Alfred Blalock (1899-1964), a cardiologist (therefore, self-confident to the point of arrogance), leaves Vanderbilt for Johns Hopkins taking with him his lab technician, Vivien Thomas (1910-1985). Thomas, an African-American without a college degree, is a gifted mechanic and tool-maker with hands splendidly adept at surgery. In 1941, Blalock and Thomas take on the challenge of blue babies and invent bypass surgery. After trials on dogs, their first patient is baby Eileen, sure to die without the surgery. In defiance of custom and Jim Crow, Blalock brings Thomas into the surgery to advise him, but when Life Magazine and kudos come, Thomas is excluded. Will he receive his due?

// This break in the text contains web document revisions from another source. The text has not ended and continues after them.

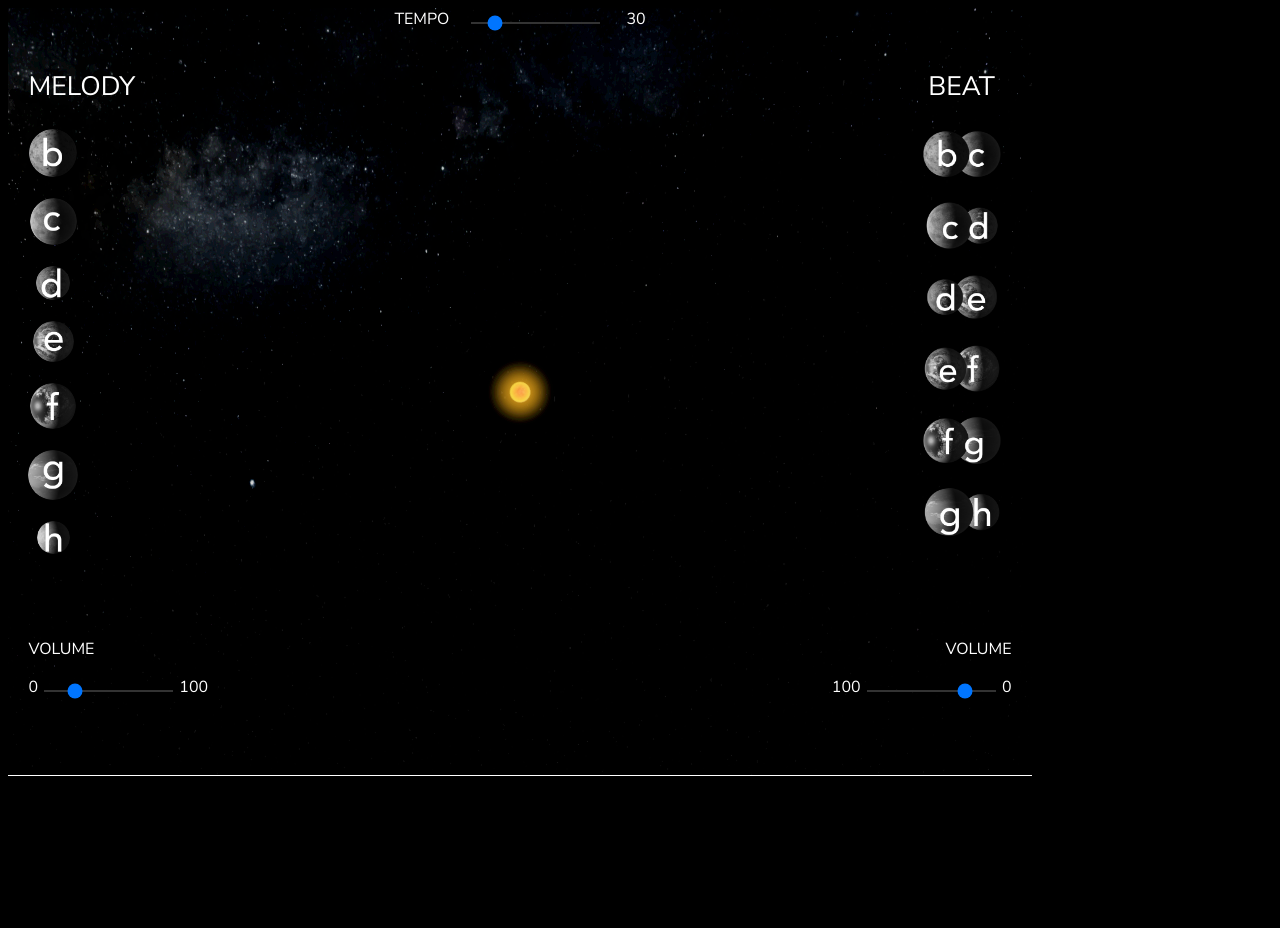
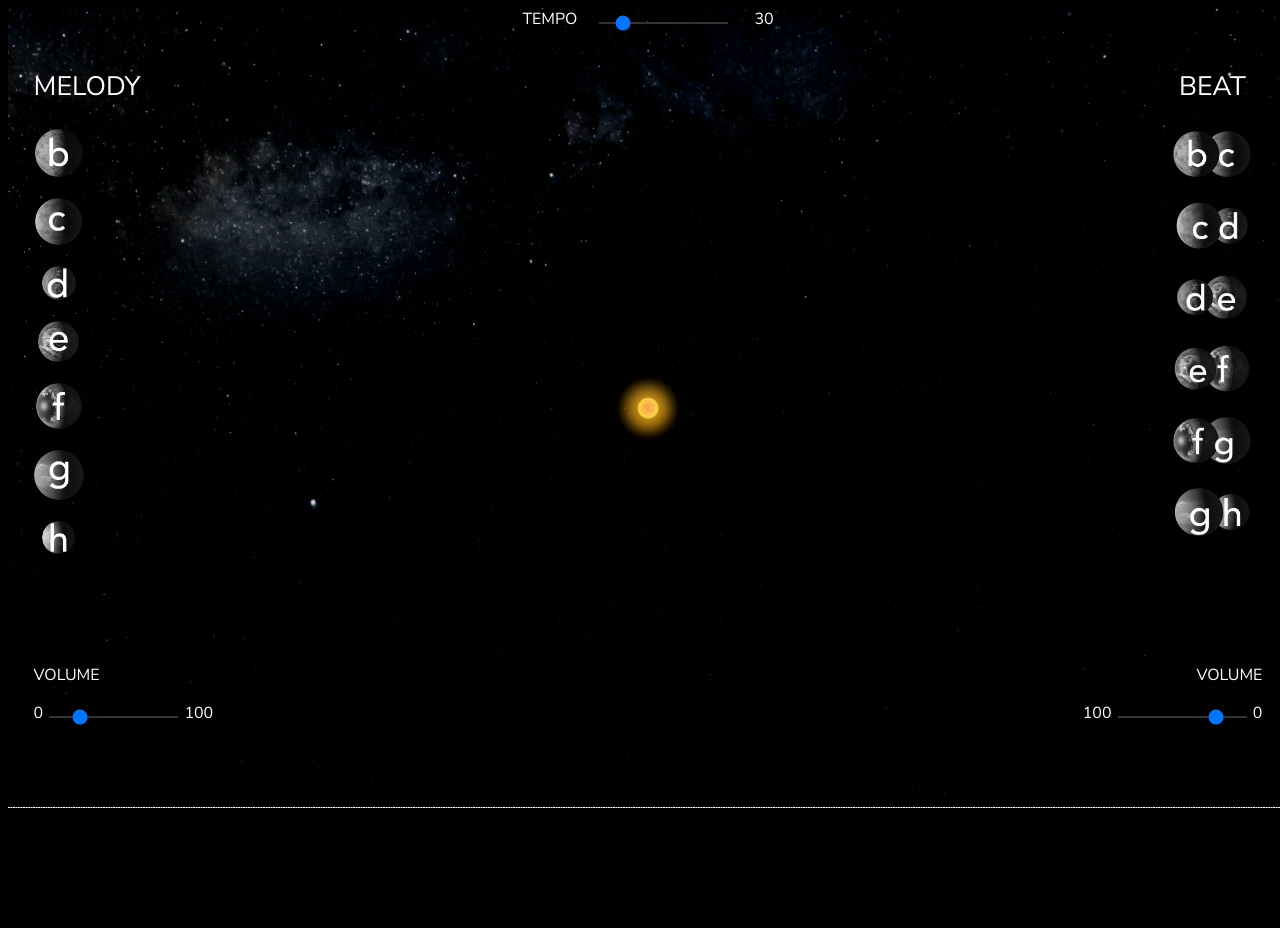
Before and after one commit to algadoreo/trappist-app, a plain HTML site: page index.html in a window 1280 px wide. Before the commit the page ends 896 px from the top, so only its background shows below. Drawn offline with Linux system fonts and the light colour scheme; no server answers; animation ran at ten frames a second.

Commit message:
Resize container to 8:5 aspect ratio
Previously, it had a 4:3 aspect ratio.

```diff
--- a/css/main.css
+++ b/css/main.css
@@ -23,8 +23,8 @@ input[type="range"] {
 	display: none;
 }
 .container {
-	width: 1024px;
-	height: 768px;
+	width: 1280px;
+	height: 800px;
 	position: absolute;
 }
 .overlay {
--- a/js/main.js
+++ b/js/main.js
@@ -18,8 +18,8 @@ if (!window.requestAnimationFrame) {
 // Canvas settings
 var canvas = document.getElementById('scene');
 var drawContext = canvas.getContext('2d');
-const WIDTH = 1024;
-const HEIGHT = 768;
+const WIDTH = 1280;
+const HEIGHT = 800;
 canvas.width = WIDTH;
 canvas.height = HEIGHT;
 
```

A breakthrough that changed the face of medicine. A unique partnership that broke the rules.
Did You Know?
Dr. Irving Sorkin, a retired dentist, was instrumental in getting Katie McCabe's article made into a feature film. Dr. Sorkin died of lymphoma on October 18, 2007, at the age of 88. See more
When Reader's Digest publishes a photograph of the first operation, one participant is identified as Dr. Michael DeBakey. Although he was a professor at Tulane, he was on leave as a consultant to the Surgeon General in Washington. See more
They say you haven't lived unless you have a lot to regret. I regret... I have some regrets. But I think we should remember not what we lost, but what we've done.
Written by Keter Betts
Performed by Keter Betts, Harold Mann, Larry Willis and Jacques Johnson See more